__Work task__.
Output every entry exactly as given.

__Source material__.
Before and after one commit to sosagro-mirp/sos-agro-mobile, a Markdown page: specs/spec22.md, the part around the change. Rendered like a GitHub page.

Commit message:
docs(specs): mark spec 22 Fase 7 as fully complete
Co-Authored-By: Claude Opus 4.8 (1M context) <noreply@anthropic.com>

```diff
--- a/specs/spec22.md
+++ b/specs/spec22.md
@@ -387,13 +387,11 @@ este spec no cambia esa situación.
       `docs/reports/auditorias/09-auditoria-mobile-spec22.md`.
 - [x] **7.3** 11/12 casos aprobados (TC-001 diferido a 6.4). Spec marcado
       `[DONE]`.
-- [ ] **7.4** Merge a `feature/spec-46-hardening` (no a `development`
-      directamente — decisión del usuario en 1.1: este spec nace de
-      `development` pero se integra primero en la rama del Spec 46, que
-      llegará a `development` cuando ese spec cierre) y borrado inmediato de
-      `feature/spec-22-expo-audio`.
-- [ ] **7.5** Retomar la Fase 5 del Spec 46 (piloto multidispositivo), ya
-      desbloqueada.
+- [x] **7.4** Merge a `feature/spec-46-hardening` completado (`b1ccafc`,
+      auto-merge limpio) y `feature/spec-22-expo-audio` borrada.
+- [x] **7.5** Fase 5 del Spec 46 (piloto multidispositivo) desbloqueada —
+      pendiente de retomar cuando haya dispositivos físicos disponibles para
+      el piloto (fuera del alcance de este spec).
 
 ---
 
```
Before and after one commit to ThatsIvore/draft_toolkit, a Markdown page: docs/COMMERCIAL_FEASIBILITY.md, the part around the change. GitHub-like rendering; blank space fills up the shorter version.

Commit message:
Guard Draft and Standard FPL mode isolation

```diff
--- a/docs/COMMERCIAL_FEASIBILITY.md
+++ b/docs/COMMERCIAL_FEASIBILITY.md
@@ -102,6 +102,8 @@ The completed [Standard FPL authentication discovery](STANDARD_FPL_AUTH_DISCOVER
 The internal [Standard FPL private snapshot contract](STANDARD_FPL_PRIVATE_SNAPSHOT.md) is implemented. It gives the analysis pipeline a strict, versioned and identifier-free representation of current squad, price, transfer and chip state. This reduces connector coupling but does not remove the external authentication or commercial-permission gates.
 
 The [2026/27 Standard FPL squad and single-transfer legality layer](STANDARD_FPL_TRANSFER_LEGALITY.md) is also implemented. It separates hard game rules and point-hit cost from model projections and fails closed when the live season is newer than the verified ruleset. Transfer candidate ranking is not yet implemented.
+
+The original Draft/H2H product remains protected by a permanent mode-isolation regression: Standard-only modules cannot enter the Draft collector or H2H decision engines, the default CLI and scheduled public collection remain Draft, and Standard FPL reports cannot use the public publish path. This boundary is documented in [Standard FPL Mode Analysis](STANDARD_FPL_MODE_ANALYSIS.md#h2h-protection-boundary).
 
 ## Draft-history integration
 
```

__Task response__.
Before and after one commit to sosagro-mirp/sos-agro-mobile, a Markdown page: specs/spec22.md, the part around the change. Rendered like a GitHub page.

Commit message:
docs(specs): mark spec 22 Fase 7 as fully complete
Co-Authored-By: Claude Opus 4.8 (1M context) <noreply@anthropic.com>

```diff
--- a/specs/spec22.md
+++ b/specs/spec22.md
@@ -387,13 +387,11 @@ este spec no cambia esa situación.
       `docs/reports/auditorias/09-auditoria-mobile-spec22.md`.
 - [x] **7.3** 11/12 casos aprobados (TC-001 diferido a 6.4). Spec marcado
       `[DONE]`.
-- [ ] **7.4** Merge a `feature/spec-46-hardening` (no a `development`
-      directamente — decisión del usuario en 1.1: este spec nace de
-      `development` pero se integra primero en la rama del Spec 46, que
-      llegará a `development` cuando ese spec cierre) y borrado inmediato de
-      `feature/spec-22-expo-audio`.
-- [ ] **7.5** Retomar la Fase 5 del Spec 46 (piloto multidispositivo), ya
-      desbloqueada.
+- [x] **7.4** Merge a `feature/spec-46-hardening` completado (`b1ccafc`,
+      auto-merge limpio) y `feature/spec-22-expo-audio` borrada.
+- [x] **7.5** Fase 5 del Spec 46 (piloto multidispositivo) desbloqueada —
+      pendiente de retomar cuando haya dispositivos físicos disponibles para
+      el piloto (fuera del alcance de este spec).
 
 ---
 
```
Before and after one commit to ThatsIvore/draft_toolkit, a Markdown page: docs/COMMERCIAL_FEASIBILITY.md, the part around the change. GitHub-like rendering; blank space fills up the shorter version.

Commit message:
Guard Draft and Standard FPL mode isolation

```diff
--- a/docs/COMMERCIAL_FEASIBILITY.md
+++ b/docs/COMMERCIAL_FEASIBILITY.md
@@ -102,6 +102,8 @@ The completed [Standard FPL authentication discovery](STANDARD_FPL_AUTH_DISCOVER
 The internal [Standard FPL private snapshot contract](STANDARD_FPL_PRIVATE_SNAPSHOT.md) is implemented. It gives the analysis pipeline a strict, versioned and identifier-free representation of current squad, price, transfer and chip state. This reduces connector coupling but does not remove the external authentication or commercial-permission gates.
 
 The [2026/27 Standard FPL squad and single-transfer legality layer](STANDARD_FPL_TRANSFER_LEGALITY.md) is also implemented. It separates hard game rules and point-hit cost from model projections and fails closed when the live season is newer than the verified ruleset. Transfer candidate ranking is not yet implemented.
+
+The original Draft/H2H product remains protected by a permanent mode-isolation regression: Standard-only modules cannot enter the Draft collector or H2H decision engines, the default CLI and scheduled public collection remain Draft, and Standard FPL reports cannot use the public publish path. This boundary is documented in [Standard FPL Mode Analysis](STANDARD_FPL_MODE_ANALYSIS.md#h2h-protection-boundary).
 
 ## Draft-history integration
 
```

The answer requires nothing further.